[Dataset records]
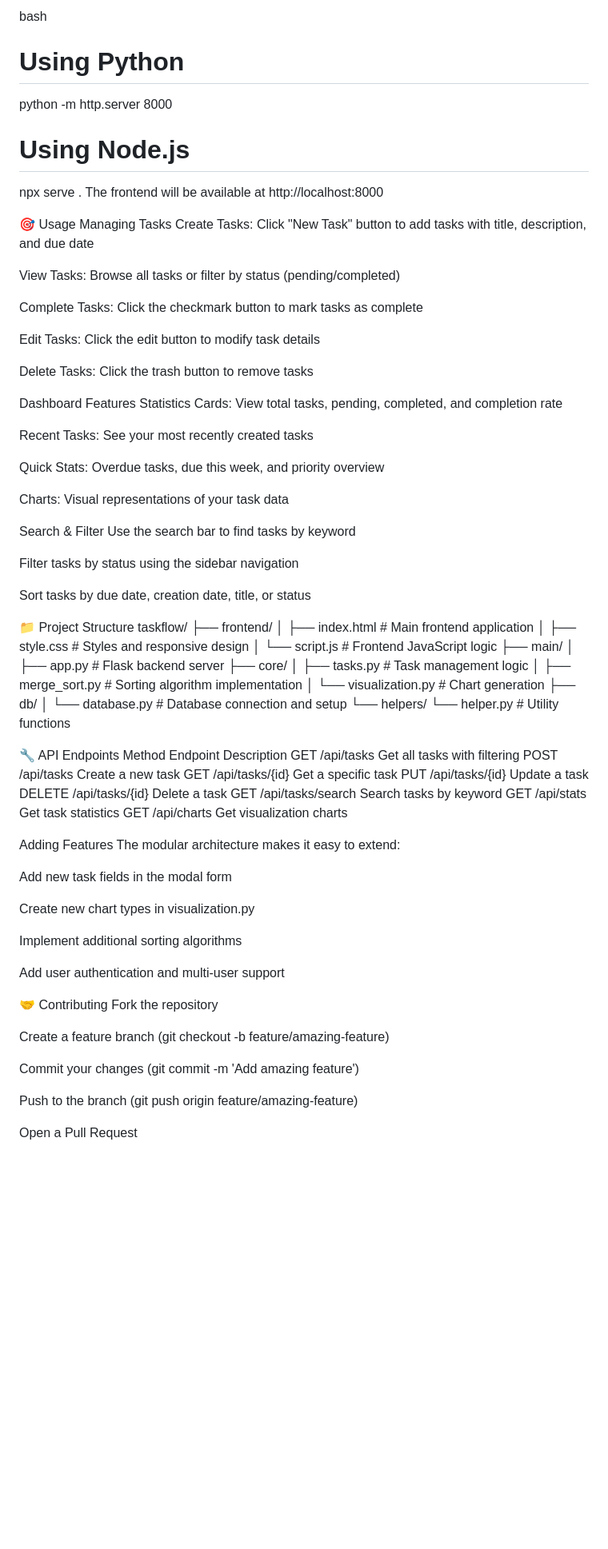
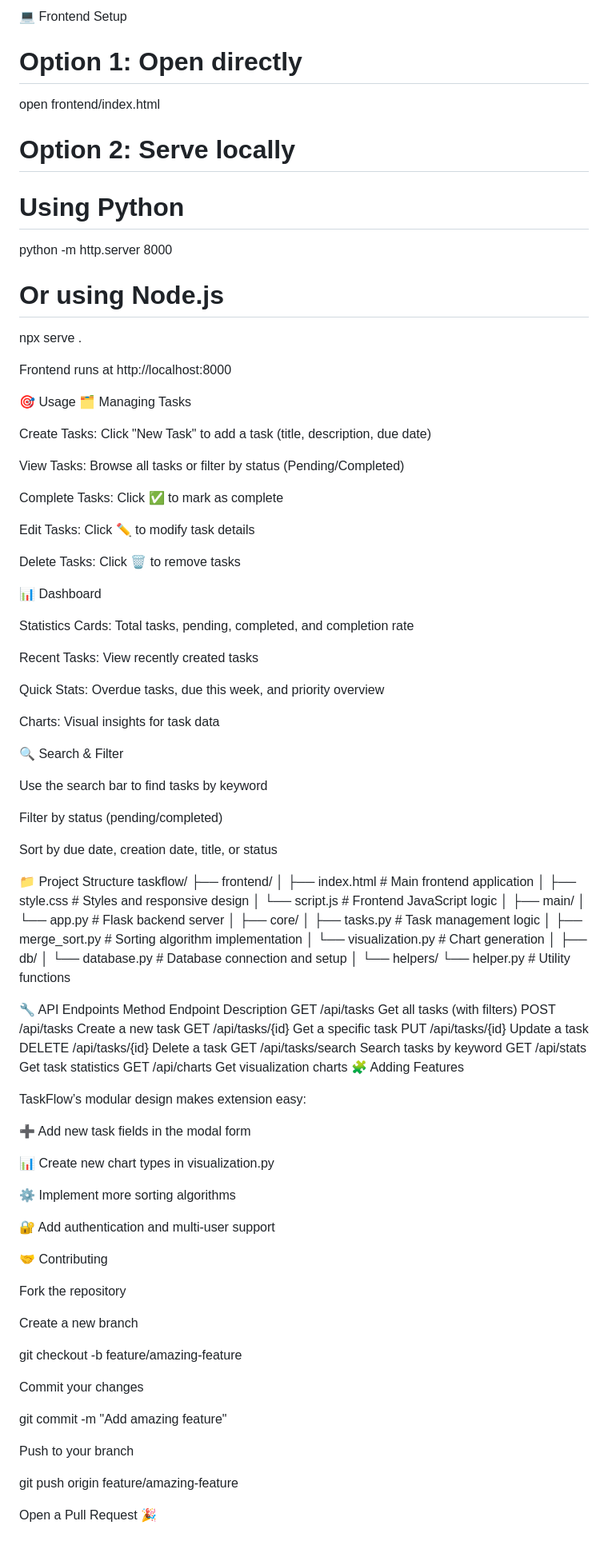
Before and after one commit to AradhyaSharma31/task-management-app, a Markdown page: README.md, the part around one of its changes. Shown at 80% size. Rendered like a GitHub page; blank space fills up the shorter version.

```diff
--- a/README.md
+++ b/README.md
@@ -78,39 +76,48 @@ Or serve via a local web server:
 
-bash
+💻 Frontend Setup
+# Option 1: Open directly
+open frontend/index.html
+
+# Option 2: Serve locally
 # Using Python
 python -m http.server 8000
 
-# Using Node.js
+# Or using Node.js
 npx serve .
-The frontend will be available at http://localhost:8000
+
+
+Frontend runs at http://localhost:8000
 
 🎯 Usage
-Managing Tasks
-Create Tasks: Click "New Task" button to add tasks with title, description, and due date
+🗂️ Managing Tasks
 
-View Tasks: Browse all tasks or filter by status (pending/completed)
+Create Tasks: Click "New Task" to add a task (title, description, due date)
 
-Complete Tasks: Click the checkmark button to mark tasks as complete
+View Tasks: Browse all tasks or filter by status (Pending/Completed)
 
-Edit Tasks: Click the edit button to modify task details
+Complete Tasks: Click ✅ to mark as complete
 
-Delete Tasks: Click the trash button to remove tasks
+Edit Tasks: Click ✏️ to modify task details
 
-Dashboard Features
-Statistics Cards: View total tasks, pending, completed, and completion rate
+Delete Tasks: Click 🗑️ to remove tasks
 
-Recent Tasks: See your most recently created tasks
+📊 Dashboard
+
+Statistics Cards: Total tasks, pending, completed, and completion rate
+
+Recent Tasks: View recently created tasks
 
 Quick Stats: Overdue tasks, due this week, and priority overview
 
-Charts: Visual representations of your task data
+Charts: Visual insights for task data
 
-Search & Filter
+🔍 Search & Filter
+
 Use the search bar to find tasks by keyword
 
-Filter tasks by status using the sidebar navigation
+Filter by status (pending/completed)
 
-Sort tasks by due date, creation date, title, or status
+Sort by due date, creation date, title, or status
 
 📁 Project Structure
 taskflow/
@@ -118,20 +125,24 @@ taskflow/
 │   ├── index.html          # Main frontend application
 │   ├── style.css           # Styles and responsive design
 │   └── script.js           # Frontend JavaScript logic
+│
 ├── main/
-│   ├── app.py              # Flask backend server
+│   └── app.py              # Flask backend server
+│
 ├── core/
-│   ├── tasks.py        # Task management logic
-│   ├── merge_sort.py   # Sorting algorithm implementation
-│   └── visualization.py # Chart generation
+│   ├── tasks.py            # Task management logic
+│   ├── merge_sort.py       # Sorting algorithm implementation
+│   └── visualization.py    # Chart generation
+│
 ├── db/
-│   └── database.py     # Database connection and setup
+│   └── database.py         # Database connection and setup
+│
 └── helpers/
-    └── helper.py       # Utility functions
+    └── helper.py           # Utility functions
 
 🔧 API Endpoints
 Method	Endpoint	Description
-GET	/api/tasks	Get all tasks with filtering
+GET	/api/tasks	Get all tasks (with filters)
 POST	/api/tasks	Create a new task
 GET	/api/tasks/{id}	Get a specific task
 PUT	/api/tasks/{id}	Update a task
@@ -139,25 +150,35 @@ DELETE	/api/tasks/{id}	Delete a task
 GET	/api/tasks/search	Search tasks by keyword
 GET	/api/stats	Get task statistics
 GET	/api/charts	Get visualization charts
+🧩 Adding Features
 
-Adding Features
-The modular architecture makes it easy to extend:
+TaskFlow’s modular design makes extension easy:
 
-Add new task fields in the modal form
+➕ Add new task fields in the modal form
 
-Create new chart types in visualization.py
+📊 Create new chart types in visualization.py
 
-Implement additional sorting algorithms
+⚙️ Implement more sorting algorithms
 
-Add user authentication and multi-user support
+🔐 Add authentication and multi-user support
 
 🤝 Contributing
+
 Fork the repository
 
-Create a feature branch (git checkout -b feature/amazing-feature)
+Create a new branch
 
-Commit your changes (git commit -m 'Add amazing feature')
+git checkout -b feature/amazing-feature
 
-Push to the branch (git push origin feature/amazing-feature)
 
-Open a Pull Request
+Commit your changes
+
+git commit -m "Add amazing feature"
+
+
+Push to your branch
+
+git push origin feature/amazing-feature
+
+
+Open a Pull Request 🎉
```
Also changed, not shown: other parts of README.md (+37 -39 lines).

What you will do →
List every line above that contains the word "amazing".

Task result →
-Create a feature branch (git checkout -b feature/amazing-feature)
-Commit your changes (git commit -m 'Add amazing feature')
+git checkout -b feature/amazing-feature
-Push to the branch (git push origin feature/amazing-feature)
+git commit -m "Add amazing feature"
+git push origin feature/amazing-feature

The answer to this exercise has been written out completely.